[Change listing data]
* * * *
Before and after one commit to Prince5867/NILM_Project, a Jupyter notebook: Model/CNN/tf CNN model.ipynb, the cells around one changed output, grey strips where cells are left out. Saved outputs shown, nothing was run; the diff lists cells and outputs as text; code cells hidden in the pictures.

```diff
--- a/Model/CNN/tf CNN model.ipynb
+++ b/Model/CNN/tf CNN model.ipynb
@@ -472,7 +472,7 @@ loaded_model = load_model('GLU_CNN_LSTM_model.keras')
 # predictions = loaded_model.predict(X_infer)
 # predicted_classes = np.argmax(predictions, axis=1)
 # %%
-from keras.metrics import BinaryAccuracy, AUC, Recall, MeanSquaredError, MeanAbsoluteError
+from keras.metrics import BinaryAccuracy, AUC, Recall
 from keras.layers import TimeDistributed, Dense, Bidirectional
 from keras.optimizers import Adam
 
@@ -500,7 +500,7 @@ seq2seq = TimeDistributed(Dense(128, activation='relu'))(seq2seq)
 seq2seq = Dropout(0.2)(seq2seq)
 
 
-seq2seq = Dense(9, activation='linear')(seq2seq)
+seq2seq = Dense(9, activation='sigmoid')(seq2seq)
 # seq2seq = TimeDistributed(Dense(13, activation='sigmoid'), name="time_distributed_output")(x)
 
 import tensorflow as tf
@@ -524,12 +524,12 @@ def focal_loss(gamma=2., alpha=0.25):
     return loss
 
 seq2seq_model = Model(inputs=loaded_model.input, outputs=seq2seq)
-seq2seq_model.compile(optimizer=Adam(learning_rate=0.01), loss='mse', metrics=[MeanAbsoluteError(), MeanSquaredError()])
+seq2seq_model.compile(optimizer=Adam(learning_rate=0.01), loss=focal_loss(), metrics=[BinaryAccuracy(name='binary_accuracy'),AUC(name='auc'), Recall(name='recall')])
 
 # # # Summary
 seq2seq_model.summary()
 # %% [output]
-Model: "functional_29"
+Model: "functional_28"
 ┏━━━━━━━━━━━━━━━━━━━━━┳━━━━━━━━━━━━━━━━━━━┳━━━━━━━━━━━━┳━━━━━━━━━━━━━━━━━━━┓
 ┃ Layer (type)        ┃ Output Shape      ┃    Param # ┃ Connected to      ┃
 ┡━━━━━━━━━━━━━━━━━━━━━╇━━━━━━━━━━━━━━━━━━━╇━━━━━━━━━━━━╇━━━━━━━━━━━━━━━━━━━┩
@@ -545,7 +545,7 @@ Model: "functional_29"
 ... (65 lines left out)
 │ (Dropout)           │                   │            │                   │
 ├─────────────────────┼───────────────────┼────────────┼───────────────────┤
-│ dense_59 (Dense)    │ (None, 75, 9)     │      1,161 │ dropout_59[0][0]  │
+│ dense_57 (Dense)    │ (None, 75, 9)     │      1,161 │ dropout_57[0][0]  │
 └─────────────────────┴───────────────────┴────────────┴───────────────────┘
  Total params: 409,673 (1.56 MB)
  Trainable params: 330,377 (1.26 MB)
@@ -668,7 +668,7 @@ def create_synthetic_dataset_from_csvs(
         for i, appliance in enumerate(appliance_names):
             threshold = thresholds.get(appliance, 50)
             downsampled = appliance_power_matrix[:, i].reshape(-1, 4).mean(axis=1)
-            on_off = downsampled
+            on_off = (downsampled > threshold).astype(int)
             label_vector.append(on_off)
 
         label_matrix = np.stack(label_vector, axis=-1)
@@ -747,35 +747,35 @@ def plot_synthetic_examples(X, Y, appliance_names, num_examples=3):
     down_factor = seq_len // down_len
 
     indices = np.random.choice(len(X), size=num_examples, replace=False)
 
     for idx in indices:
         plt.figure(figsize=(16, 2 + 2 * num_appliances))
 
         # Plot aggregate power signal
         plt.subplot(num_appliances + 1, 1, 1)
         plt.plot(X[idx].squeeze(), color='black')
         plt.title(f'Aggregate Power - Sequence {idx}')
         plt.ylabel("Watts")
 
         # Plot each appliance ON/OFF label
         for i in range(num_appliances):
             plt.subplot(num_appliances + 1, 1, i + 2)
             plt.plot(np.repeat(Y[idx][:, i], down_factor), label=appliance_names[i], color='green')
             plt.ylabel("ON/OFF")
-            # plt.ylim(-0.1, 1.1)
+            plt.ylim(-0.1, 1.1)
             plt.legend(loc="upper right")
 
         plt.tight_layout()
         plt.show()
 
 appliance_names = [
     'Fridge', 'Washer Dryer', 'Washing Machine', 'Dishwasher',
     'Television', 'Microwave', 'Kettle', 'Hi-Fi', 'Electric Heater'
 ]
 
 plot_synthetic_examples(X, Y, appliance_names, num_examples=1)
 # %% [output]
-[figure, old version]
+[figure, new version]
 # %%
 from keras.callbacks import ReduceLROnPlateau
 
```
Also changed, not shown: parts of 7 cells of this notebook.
* * * *
Pull every line with the word "keras" from the data.

### TASK RESULT
@@ -472,7 +472,7 @@ loaded_model = load_model('GLU_CNN_LSTM_model.keras')
-from keras.metrics import BinaryAccuracy, AUC, Recall, MeanSquaredError, MeanAbsoluteError
+from keras.metrics import BinaryAccuracy, AUC, Recall
 from keras.layers import TimeDistributed, Dense, Bidirectional
 from keras.optimizers import Adam
 from keras.callbacks import ReduceLROnPlateau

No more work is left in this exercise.